- [What the task requires] Check every line of the entries below for the word "feat", and copy the ones that have it.

◆ ◆ ◆ ◆ ◆

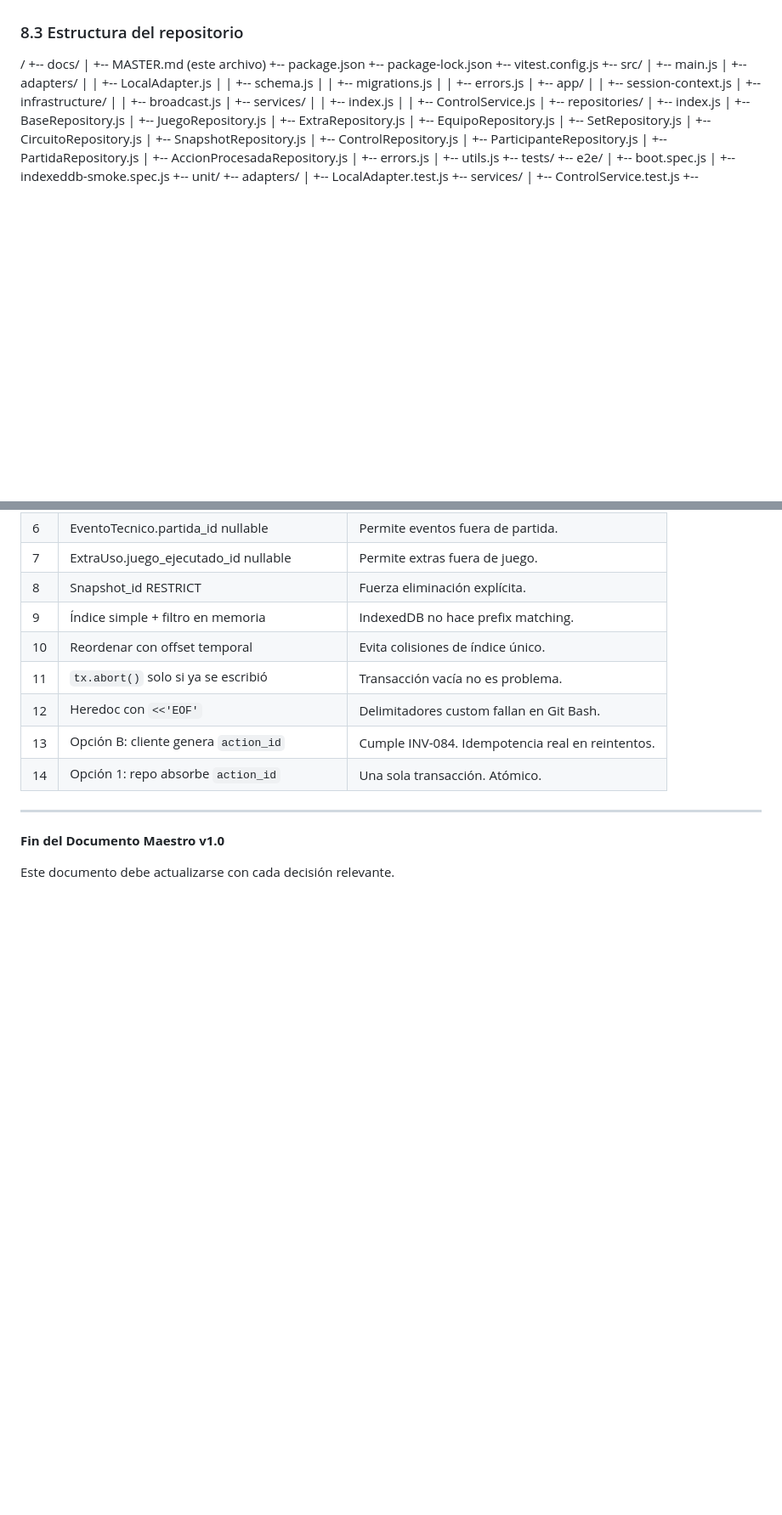
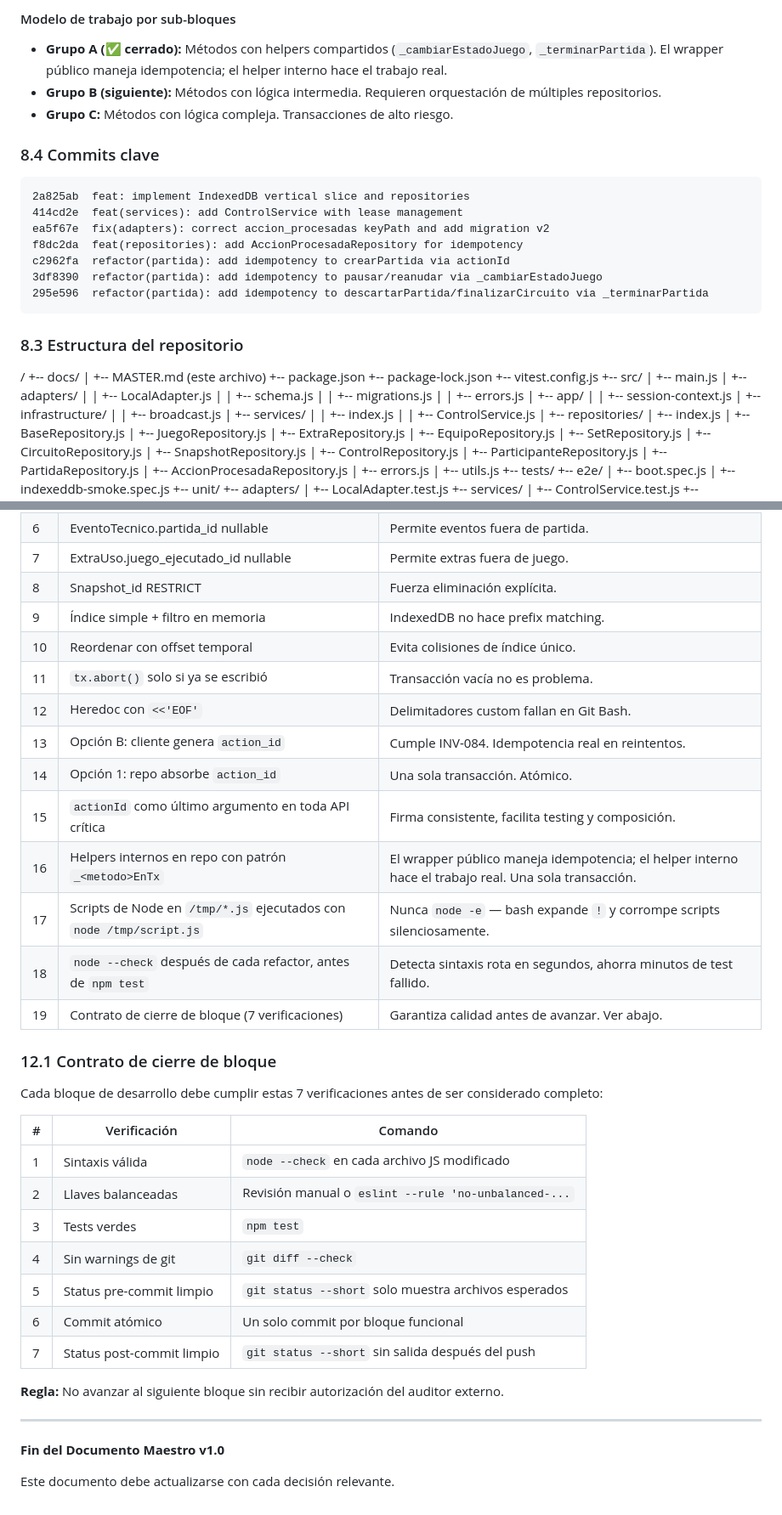
Before and after one commit to franciscolir/cumpeo-games, a Markdown page: docs/MASTER.md, 2 parts joined by grey strips. Shown at 85% size. Rendered like a GitHub page; blank space fills up the shorter version.

````diff
--- a/docs/MASTER.md
+++ b/docs/MASTER.md
@@ -548,3 +578,20 @@ f8dc2da feat(repositories): add AccionProcesadaRepository for idempotency
+#### Modelo de trabajo por sub-bloques
+
+- **Grupo A (✅ cerrado):** Métodos con helpers compartidos (`_cambiarEstadoJuego`, `_terminarPartida`). El wrapper público maneja idempotencia; el helper interno hace el trabajo real.
+- **Grupo B (siguiente):** Métodos con lógica intermedia. Requieren orquestación de múltiples repositorios.
+- **Grupo C:** Métodos con lógica compleja. Transacciones de alto riesgo.
+
+### 8.4 Commits clave
+
+```
+2a825ab  feat: implement IndexedDB vertical slice and repositories
+414cd2e  feat(services): add ControlService with lease management
+ea5f67e  fix(adapters): correct accion_procesadas keyPath and add migration v2
+f8dc2da  feat(repositories): add AccionProcesadaRepository for idempotency
+c2962fa  refactor(partida): add idempotency to crearPartida via actionId
+3df8390  refactor(partida): add idempotency to pausar/reanudar via _cambiarEstadoJuego
+295e596  refactor(partida): add idempotency to descartarPartida/finalizarCircuito via _terminarPartida
+```
 
 ### 8.3 Estructura del repositorio
 /
@@ -710,6 +762,27 @@ Migrar a Supabase, RPC, RLS, Realtime.
 | 12 | Heredoc con `<<'EOF'` | Delimitadores custom fallan en Git Bash. |
 | 13 | Opción B: cliente genera `action_id` | Cumple INV-084. Idempotencia real en reintentos. |
 | 14 | Opción 1: repo absorbe `action_id` | Una sola transacción. Atómico. |
+| 15 | `actionId` como último argumento en toda API crítica | Firma consistente, facilita testing y composición. |
+| 16 | Helpers internos en repo con patrón `_<metodo>EnTx` | El wrapper público maneja idempotencia; el helper interno hace el trabajo real. Una sola transacción. |
+| 17 | Scripts de Node en `/tmp/*.js` ejecutados con `node /tmp/script.js` | Nunca `node -e` — bash expande `!` y corrompe scripts silenciosamente. |
+| 18 | `node --check` después de cada refactor, antes de `npm test` | Detecta sintaxis rota en segundos, ahorra minutos de test fallido. |
+| 19 | Contrato de cierre de bloque (7 verificaciones) | Garantiza calidad antes de avanzar. Ver abajo. |
+
+### 12.1 Contrato de cierre de bloque
+
+Cada bloque de desarrollo debe cumplir estas 7 verificaciones antes de ser considerado completo:
+
+| # | Verificación | Comando |
+|---|-------------|---------|
+| 1 | Sintaxis válida | `node --check` en cada archivo JS modificado |
+| 2 | Llaves balanceadas | Revisión manual o `eslint --rule 'no-unbalanced-...` |
+| 3 | Tests verdes | `npm test` |
+| 4 | Sin warnings de git | `git diff --check` |
+| 5 | Status pre-commit limpio | `git status --short` solo muestra archivos esperados |
+| 6 | Commit atómico | Un solo commit por bloque funcional |
+| 7 | Status post-commit limpio | `git status --short` sin salida después del push |
+
+**Regla:** No avanzar al siguiente bloque sin recibir autorización del auditor externo.
 
 ---
 
````
Also changed, not shown: other parts of docs/MASTER.md (+51 -16 lines).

◆ ◆ ◆ ◆ ◆

- [Result of this task]
@@ -548,3 +578,20 @@ f8dc2da feat(repositories): add AccionProcesadaRepository for idempotency
+2a825ab  feat: implement IndexedDB vertical slice and repositories
+414cd2e  feat(services): add ControlService with lease management
+f8dc2da  feat(repositories): add AccionProcesadaRepository for idempotency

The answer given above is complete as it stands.